Marta holds a Master´s in Development Studies and a B.A. in Environment Studies from Brown University.
Senior scientist at the Stockholm Environment Institute (SEI) US
Annette Huber-Lee returned to SEI US in May after serving as director of SEI Asia, in Bangkok, from mid-2012 until February 2013. She has more than 20 years of professional experience in international and domestic planning and management of environmental and water resources.
Dr Huber-Lee focuses on the integration of economic, engineering, and ecological approaches to solve environmental and social problems in a comprehensive and sustainable manner, as well as the development of innovative approaches to environmental policy and natural resource conflict management.
She has also served as a research assistant professor and lecturer in the Department of Civil and Environmental Engineering at Tufts University.
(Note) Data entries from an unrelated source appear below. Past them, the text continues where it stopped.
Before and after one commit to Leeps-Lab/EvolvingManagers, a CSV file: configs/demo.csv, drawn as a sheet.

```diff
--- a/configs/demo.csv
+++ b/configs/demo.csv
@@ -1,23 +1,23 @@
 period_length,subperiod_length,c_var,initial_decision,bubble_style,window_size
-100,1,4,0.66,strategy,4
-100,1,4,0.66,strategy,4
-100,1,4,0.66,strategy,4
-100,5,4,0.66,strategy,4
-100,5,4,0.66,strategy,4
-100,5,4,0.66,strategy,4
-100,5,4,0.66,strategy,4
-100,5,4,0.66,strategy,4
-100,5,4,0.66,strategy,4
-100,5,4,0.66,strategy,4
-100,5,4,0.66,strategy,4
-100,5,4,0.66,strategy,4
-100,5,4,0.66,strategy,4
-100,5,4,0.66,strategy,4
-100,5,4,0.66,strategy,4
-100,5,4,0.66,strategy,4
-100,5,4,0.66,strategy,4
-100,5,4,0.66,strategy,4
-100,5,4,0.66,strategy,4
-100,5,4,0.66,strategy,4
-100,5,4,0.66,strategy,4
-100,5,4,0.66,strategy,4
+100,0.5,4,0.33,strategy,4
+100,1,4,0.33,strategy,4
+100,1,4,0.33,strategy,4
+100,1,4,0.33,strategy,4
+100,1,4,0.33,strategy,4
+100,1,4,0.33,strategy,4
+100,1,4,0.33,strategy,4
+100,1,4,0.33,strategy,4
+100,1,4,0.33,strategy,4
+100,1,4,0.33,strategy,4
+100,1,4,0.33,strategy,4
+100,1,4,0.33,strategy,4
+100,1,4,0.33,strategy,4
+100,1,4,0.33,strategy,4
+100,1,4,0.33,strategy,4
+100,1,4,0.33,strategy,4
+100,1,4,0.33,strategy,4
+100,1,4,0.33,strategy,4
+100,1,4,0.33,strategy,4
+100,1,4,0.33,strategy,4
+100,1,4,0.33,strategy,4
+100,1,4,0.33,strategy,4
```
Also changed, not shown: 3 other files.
From 2006 to 2008, she served as science leader and theme leader for the Challenge Program on Water and Food and the International Food Policy Research Institute in, Washington, DC. From 2001 to 2006, she directed the Water Program at SEI US in Boston.
She has a Ph.D. in engineering sciences from Harvard University, an M.S. in civil engineering from the Massachusetts Institute of Technology, and a B.S. in agricultural engineering from Cornell University.
Senior Scientist at the Stockholm Environment Institute (SEI)
Brian’s research focuses on developing decision support tools for water resources systems.
Brian has participated in the development and application of databases and tools used for water resources analysis in a variety of domestic and international settings.
His recent work has included using SEI’s Water Evaluation And Planning (WEAP) model to assess climate change impacts on agriculture, to design optimal approaches for meeting environmental flow requirements, and to create an analytical platform for use in multi-party discussions over trans-boundary water resources issues.
Prior to joining SEI, Brian worked at the Natural Heritage Institute, where his research focused on defining creative strategies for balancing agricultural, urban and environmental water demands. Brian’s research at NHI included investigating groundwater banking and conjunctive use potential and identifying operational flexibility to enhance river flows for fish and riparian habitat restoration.
His other research includes developing management practices to mitigate water and pesticide runoff from agriculture.
Brian received his Ph.D. in hydrologic sciences from the University of California, Davis in 2005.